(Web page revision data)
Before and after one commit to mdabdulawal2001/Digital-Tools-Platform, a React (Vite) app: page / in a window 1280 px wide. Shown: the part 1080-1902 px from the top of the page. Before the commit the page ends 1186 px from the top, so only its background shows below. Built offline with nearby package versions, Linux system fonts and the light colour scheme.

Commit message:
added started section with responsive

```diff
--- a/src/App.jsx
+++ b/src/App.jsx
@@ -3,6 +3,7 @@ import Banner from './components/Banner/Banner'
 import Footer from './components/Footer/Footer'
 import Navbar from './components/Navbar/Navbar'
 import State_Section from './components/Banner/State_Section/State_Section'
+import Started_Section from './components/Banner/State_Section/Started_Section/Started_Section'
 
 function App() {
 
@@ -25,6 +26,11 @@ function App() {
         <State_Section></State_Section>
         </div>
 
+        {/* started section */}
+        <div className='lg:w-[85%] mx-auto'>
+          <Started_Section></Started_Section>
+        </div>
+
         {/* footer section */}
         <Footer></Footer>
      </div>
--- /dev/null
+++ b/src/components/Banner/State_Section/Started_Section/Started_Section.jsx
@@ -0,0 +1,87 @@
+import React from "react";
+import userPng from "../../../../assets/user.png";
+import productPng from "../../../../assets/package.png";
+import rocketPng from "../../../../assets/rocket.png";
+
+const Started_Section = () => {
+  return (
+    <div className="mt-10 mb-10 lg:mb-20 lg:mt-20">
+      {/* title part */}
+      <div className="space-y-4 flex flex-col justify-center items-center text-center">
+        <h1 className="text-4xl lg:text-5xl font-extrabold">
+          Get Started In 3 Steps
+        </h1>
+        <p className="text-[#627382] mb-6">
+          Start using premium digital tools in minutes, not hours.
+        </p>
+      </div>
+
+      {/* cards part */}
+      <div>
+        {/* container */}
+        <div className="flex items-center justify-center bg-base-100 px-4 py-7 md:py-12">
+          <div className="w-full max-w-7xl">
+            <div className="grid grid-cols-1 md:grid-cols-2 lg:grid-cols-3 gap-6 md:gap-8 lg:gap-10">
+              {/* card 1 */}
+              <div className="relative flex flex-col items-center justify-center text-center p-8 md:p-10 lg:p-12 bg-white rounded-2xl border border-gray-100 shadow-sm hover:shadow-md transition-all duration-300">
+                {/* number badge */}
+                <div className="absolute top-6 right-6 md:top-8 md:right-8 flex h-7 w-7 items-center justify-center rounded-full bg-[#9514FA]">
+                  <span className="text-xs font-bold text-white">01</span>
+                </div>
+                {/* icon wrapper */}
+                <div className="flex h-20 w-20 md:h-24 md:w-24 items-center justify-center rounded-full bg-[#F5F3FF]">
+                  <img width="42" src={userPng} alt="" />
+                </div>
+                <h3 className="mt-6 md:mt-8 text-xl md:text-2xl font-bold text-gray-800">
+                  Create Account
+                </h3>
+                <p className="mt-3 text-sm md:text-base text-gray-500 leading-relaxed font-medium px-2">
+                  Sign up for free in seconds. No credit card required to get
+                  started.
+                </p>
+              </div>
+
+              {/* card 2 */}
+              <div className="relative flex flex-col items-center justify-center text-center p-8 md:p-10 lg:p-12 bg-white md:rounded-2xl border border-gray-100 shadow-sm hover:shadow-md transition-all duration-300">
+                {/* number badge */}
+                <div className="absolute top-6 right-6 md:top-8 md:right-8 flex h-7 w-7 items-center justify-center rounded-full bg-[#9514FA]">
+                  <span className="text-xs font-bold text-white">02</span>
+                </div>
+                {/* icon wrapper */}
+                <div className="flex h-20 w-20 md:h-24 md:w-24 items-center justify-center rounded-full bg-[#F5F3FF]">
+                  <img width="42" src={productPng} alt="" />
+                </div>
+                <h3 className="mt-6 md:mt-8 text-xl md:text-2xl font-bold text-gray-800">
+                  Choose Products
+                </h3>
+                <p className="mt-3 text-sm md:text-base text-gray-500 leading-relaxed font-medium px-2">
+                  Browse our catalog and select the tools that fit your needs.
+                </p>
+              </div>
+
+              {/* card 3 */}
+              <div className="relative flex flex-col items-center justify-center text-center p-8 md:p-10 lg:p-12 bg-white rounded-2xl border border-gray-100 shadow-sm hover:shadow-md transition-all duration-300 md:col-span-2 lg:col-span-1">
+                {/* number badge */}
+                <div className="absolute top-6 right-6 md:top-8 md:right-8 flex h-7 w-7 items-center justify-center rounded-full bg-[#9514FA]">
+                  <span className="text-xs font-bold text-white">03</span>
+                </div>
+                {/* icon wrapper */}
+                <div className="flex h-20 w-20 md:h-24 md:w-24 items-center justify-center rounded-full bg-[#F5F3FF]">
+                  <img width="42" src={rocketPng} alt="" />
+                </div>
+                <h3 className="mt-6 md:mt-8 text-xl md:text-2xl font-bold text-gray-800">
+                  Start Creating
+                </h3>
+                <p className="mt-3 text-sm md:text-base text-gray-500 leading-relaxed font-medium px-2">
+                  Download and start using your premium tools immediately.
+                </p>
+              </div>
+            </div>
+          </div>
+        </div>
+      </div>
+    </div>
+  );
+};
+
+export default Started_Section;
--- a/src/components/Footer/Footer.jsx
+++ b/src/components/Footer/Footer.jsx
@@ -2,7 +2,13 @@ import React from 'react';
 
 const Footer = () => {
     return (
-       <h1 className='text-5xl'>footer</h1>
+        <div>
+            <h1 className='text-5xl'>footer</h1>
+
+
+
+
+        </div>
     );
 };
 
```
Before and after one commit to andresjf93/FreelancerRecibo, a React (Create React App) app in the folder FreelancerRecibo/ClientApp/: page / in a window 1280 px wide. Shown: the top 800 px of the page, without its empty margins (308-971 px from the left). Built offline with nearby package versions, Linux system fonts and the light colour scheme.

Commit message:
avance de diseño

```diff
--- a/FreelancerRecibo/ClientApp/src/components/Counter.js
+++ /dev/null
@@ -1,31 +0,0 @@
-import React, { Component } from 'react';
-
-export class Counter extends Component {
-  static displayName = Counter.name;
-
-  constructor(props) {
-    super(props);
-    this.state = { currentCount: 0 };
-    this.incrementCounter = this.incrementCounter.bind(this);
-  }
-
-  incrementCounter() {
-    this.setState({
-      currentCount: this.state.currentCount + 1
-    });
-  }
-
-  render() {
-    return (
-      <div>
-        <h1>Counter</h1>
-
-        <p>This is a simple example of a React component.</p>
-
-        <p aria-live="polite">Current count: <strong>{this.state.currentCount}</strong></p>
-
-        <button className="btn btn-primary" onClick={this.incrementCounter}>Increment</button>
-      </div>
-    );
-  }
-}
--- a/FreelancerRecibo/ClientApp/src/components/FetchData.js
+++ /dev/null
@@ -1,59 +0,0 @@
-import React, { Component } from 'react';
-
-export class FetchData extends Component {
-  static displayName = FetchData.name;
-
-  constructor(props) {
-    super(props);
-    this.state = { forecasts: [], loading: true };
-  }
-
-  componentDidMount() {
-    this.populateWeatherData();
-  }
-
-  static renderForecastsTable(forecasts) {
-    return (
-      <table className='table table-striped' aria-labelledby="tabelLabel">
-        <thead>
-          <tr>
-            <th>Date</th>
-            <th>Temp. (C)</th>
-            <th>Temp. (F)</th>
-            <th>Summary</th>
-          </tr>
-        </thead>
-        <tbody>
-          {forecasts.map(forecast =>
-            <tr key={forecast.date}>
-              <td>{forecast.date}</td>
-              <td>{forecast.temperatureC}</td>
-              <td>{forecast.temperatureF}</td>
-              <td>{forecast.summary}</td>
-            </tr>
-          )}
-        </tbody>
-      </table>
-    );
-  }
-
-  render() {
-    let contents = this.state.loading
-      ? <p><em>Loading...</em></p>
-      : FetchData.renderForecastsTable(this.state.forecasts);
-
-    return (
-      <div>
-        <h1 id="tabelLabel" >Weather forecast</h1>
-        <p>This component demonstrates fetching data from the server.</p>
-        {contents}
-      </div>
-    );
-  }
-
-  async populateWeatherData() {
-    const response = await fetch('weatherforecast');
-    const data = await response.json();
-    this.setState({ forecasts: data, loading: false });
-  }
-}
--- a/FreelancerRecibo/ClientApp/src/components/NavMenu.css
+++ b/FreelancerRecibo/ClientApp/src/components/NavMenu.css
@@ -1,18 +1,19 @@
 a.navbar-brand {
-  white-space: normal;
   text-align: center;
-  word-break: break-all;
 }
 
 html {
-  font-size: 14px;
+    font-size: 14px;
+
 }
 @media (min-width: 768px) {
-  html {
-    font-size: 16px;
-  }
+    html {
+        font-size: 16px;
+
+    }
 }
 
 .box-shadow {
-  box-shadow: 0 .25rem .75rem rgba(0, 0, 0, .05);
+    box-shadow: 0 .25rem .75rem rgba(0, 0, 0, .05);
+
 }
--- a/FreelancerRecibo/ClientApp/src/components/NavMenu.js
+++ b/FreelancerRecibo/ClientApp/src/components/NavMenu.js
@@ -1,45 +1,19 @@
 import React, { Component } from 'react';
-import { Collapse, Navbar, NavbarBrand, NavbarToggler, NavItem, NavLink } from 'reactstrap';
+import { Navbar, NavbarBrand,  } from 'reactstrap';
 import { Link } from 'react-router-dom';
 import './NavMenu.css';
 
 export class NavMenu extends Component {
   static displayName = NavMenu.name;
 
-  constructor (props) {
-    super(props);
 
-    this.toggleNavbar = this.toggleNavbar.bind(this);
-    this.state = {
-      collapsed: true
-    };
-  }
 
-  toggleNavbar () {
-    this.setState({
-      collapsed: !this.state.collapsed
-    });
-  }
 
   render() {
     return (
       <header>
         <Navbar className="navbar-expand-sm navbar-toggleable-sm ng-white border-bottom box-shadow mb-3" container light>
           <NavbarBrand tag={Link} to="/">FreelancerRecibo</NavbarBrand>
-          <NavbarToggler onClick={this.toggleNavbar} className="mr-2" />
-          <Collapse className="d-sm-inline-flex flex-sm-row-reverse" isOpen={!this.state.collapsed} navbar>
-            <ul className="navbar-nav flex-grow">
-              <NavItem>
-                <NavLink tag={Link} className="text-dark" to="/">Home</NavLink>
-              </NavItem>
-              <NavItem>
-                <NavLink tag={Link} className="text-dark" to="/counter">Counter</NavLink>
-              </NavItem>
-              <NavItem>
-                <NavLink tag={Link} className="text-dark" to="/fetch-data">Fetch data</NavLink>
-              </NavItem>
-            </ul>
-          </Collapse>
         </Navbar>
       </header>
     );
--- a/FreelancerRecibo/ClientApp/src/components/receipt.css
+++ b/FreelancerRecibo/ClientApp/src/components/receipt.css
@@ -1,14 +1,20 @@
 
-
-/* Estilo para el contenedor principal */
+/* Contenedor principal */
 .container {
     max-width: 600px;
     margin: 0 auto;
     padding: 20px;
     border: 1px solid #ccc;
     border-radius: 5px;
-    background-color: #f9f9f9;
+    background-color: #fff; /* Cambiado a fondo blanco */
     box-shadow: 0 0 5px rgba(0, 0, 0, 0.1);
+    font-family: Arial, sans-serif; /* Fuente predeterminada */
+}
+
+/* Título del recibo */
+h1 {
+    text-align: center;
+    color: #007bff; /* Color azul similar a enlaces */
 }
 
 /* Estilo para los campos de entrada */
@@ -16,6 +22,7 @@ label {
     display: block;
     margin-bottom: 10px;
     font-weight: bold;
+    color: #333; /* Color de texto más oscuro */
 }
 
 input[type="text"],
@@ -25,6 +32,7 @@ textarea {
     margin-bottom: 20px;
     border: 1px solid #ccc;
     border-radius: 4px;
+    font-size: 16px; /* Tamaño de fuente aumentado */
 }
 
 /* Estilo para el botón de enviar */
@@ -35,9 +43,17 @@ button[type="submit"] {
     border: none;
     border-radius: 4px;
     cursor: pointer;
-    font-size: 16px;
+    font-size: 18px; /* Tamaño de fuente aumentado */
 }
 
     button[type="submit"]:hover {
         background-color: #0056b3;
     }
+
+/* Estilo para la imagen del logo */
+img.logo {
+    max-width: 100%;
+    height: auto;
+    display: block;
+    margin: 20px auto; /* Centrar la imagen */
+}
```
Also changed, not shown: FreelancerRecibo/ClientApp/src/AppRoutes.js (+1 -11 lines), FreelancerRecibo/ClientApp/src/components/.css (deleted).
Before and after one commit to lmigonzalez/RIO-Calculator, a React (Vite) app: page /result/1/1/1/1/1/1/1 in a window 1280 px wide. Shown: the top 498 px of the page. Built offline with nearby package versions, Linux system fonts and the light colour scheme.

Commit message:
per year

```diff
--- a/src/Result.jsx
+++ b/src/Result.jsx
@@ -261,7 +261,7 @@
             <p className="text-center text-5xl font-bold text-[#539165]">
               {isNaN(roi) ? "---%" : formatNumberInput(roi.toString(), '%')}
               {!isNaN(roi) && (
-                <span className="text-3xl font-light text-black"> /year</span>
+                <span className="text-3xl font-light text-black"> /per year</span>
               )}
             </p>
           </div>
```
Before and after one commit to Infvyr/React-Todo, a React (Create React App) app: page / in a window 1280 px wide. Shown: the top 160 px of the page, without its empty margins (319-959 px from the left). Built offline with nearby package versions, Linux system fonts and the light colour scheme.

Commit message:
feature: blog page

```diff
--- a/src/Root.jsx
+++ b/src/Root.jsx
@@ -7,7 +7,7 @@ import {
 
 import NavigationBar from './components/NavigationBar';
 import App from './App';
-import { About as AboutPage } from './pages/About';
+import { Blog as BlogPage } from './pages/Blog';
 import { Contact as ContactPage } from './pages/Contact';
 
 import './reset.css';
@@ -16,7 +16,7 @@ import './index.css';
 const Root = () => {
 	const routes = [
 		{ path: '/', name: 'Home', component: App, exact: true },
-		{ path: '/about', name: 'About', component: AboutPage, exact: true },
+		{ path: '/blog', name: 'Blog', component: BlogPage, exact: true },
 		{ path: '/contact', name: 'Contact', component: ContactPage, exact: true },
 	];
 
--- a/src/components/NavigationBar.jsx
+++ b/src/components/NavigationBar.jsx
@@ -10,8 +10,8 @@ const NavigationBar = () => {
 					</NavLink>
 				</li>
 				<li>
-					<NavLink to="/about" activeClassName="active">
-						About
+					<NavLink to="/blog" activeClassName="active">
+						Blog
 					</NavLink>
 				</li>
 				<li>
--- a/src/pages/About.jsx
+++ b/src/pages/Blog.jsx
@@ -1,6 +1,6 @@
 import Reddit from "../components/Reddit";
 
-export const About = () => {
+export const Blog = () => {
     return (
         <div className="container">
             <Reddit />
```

# [Exercise brief]
Using the entries above, give the number of lines that include "size", with no added words.

# [Answer area]
7